[MATERIAL FOR THIS TASK — start]
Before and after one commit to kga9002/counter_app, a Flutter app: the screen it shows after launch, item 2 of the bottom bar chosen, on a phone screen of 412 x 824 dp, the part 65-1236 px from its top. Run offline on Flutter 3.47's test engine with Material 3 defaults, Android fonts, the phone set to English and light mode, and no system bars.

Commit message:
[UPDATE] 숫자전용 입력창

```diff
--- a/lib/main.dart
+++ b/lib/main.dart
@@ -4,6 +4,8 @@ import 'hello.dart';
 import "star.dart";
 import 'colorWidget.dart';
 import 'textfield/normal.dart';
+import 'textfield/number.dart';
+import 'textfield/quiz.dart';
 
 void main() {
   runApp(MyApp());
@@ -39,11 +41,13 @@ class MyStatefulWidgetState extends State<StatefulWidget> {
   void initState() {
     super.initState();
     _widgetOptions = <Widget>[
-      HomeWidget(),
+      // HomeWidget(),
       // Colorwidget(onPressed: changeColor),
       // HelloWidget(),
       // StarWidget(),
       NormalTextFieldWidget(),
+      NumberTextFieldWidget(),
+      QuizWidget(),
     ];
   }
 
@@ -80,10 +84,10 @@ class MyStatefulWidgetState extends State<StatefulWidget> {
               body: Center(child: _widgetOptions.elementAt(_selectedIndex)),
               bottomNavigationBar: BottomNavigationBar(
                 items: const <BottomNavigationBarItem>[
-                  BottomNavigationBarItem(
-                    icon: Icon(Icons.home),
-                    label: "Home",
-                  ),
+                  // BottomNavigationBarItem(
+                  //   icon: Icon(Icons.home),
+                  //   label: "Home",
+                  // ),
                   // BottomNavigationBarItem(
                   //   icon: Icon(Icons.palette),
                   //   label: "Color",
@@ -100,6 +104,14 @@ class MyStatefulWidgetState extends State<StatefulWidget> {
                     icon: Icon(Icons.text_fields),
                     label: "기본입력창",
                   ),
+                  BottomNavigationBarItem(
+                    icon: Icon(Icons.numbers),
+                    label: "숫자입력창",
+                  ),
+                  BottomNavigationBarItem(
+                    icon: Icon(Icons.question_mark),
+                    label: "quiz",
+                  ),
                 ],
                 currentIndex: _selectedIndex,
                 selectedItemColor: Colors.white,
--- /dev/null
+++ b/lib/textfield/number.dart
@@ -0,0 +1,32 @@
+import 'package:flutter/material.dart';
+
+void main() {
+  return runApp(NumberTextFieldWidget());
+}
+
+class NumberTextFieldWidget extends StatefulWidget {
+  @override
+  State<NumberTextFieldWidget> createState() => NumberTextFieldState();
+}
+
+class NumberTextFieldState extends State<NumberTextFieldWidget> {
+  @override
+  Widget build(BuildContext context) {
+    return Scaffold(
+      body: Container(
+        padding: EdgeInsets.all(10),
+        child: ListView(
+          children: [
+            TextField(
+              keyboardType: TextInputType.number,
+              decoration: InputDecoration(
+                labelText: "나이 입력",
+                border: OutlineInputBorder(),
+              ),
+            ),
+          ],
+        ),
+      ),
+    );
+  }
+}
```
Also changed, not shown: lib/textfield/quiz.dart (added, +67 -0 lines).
[MATERIAL FOR THIS TASK — finish]
- **WORK ORDER**
Repeat the whole listing, keeping every word exact.

- **TASK SOLUTION**
Before and after one commit to kga9002/counter_app, a Flutter app: the screen it shows after launch, item 2 of the bottom bar chosen, on a phone screen of 412 x 824 dp, the part 65-1236 px from its top. Run offline on Flutter 3.47's test engine with Material 3 defaults, Android fonts, the phone set to English and light mode, and no system bars.

Commit message:
[UPDATE] 숫자전용 입력창

```diff
--- a/lib/main.dart
+++ b/lib/main.dart
@@ -4,6 +4,8 @@ import 'hello.dart';
 import "star.dart";
 import 'colorWidget.dart';
 import 'textfield/normal.dart';
+import 'textfield/number.dart';
+import 'textfield/quiz.dart';
 
 void main() {
   runApp(MyApp());
@@ -39,11 +41,13 @@ class MyStatefulWidgetState extends State<StatefulWidget> {
   void initState() {
     super.initState();
     _widgetOptions = <Widget>[
-      HomeWidget(),
+      // HomeWidget(),
       // Colorwidget(onPressed: changeColor),
       // HelloWidget(),
       // StarWidget(),
       NormalTextFieldWidget(),
+      NumberTextFieldWidget(),
+      QuizWidget(),
     ];
   }
 
@@ -80,10 +84,10 @@ class MyStatefulWidgetState extends State<StatefulWidget> {
               body: Center(child: _widgetOptions.elementAt(_selectedIndex)),
               bottomNavigationBar: BottomNavigationBar(
                 items: const <BottomNavigationBarItem>[
-                  BottomNavigationBarItem(
-                    icon: Icon(Icons.home),
-                    label: "Home",
-                  ),
+                  // BottomNavigationBarItem(
+                  //   icon: Icon(Icons.home),
+                  //   label: "Home",
+                  // ),
                   // BottomNavigationBarItem(
                   //   icon: Icon(Icons.palette),
                   //   label: "Color",
@@ -100,6 +104,14 @@ class MyStatefulWidgetState extends State<StatefulWidget> {
                     icon: Icon(Icons.text_fields),
                     label: "기본입력창",
                   ),
+                  BottomNavigationBarItem(
+                    icon: Icon(Icons.numbers),
+                    label: "숫자입력창",
+                  ),
+                  BottomNavigationBarItem(
+                    icon: Icon(Icons.question_mark),
+                    label: "quiz",
+                  ),
                 ],
                 currentIndex: _selectedIndex,
                 selectedItemColor: Colors.white,
--- /dev/null
+++ b/lib/textfield/number.dart
@@ -0,0 +1,32 @@
+import 'package:flutter/material.dart';
+
+void main() {
+  return runApp(NumberTextFieldWidget());
+}
+
+class NumberTextFieldWidget extends StatefulWidget {
+  @override
+  State<NumberTextFieldWidget> createState() => NumberTextFieldState();
+}
+
+class NumberTextFieldState extends State<NumberTextFieldWidget> {
+  @override
+  Widget build(BuildContext context) {
+    return Scaffold(
+      body: Container(
+        padding: EdgeInsets.all(10),
+        child: ListView(
+          children: [
+            TextField(
+              keyboardType: TextInputType.number,
+              decoration: InputDecoration(
+                labelText: "나이 입력",
+                border: OutlineInputBorder(),
+              ),
+            ),
+          ],
+        ),
+      ),
+    );
+  }
+}
```
Also changed, not shown: lib/textfield/quiz.dart (added, +67 -0 lines).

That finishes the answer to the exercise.